Spending cuts will continue and there is no intention to significantly increase public spending any time soon. There was, however, a positive announcement that all infant school children will be entitled to free school meals from September 2014.
But what about tax announcements? There were a few and, perhaps unsurprisingly, not all positive but many of them do not come into force for a number of years yet.
So let’s start with the positive news. For small businesses, the business rates relief, which was due to end in April 2014, has been extended by one year. Also any rate increases from April 2015 will be capped at 2% per annum. Further help for all business comes in the form of an exemption from April 2015 for employer national insurance contributions on all employees under the age of 21 who are earning less than £813 a week.
For individuals, the personal allowance was confirmed as rising to £10,000 in April 2014. In addition a new, transferrable, married couples allowance of £1,000, will be introduced for basic rate taxpayers in April 2015. This will automatically rise in line with any personal allowance increases.
Fuel duty is to be frozen next year, meaning that the price of a litre of fuel will be 20p cheaper than if the previous Government’s fuel escalator had continued to apply.
As has become a regular announcement, more anti avoidance legislation is to be introduced. This will target individuals using companies to avoid an employer/employee relationship being created as well as insist that up front tax payments be made where a particular avoidance scheme has failed in the courts. The detail will need to be reviewed as to how, in particular the former of these two measures, is going to impact on individuals and businesses alike.

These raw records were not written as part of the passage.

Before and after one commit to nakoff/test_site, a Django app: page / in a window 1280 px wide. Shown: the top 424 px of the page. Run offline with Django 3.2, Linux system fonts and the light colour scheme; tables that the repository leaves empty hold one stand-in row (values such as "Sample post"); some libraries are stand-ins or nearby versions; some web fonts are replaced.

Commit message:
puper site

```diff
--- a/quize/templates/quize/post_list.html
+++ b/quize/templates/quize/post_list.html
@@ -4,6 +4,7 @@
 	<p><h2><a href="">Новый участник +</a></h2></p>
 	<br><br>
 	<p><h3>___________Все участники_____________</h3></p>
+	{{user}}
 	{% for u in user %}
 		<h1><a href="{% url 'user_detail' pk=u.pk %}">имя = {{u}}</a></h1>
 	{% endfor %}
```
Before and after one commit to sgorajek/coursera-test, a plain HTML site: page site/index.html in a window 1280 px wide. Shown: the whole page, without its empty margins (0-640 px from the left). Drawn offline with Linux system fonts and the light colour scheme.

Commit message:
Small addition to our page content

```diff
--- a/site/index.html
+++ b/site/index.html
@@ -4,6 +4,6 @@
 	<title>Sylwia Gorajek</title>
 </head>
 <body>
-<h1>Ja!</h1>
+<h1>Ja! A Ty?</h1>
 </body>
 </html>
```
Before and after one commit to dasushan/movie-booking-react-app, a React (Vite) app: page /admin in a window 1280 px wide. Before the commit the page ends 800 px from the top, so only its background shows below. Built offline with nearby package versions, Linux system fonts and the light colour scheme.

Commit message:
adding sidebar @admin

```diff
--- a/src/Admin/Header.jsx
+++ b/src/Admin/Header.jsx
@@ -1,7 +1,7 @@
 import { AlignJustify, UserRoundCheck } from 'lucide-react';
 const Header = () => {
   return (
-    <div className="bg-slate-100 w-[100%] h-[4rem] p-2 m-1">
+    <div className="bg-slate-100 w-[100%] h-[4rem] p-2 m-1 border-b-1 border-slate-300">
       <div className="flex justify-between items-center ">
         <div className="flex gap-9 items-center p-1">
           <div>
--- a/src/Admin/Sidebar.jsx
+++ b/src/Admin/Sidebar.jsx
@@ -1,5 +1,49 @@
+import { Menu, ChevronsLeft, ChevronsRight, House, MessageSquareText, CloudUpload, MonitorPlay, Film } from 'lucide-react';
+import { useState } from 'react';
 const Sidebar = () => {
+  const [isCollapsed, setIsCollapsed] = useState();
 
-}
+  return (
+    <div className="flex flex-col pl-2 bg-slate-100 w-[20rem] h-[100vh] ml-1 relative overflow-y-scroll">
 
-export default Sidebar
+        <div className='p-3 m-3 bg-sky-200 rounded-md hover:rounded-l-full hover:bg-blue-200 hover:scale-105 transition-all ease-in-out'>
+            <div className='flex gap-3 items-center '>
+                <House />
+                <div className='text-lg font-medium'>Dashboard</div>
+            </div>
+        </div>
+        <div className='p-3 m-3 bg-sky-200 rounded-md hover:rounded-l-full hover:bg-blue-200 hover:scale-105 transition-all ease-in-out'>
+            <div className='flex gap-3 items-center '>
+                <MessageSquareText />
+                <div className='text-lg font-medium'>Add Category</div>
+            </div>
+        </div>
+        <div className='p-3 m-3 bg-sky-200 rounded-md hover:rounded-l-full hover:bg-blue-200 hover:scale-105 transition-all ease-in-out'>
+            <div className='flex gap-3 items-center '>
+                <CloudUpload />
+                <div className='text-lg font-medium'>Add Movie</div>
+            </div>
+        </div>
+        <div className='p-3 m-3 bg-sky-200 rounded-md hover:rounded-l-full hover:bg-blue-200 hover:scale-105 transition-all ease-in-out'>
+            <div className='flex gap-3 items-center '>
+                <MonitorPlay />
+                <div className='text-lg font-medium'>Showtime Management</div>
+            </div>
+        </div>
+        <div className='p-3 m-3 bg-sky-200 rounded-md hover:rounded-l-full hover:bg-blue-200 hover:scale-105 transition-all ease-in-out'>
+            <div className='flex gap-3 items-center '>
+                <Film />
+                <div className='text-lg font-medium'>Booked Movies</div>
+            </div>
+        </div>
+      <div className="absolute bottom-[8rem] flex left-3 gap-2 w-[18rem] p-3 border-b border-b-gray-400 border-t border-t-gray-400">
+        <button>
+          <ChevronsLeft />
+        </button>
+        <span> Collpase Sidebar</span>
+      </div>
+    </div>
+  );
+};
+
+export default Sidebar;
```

The biggest hits on the taxpayer came in respect of capital gains tax. Firstly, as was expected, non residents will be required to pay capital gains tax on any property held by them in the UK. This will apply from April 2015. There was more of a shock in respect of private residence exemption, which has remained untouched for years. Under current legislation, if the property has been your private residence at some point, the last three years of ownership is automatically exempt, regardless of whether it was your private residence at the time of sale. This is to be halved to 18 months from April 2014 and is expected to raise an additional £360m for the Government’s coffers by April 2019.
With just 18 months before the next election, the Chancellor must be quite happy with the message he’s been able to deliver although, as he pointed out, we’ve still got quite a way to go. Hopefully the recovery will continue and George Osborne will be able to dust off his Santa suit next spring to give everyone some Budget gifts.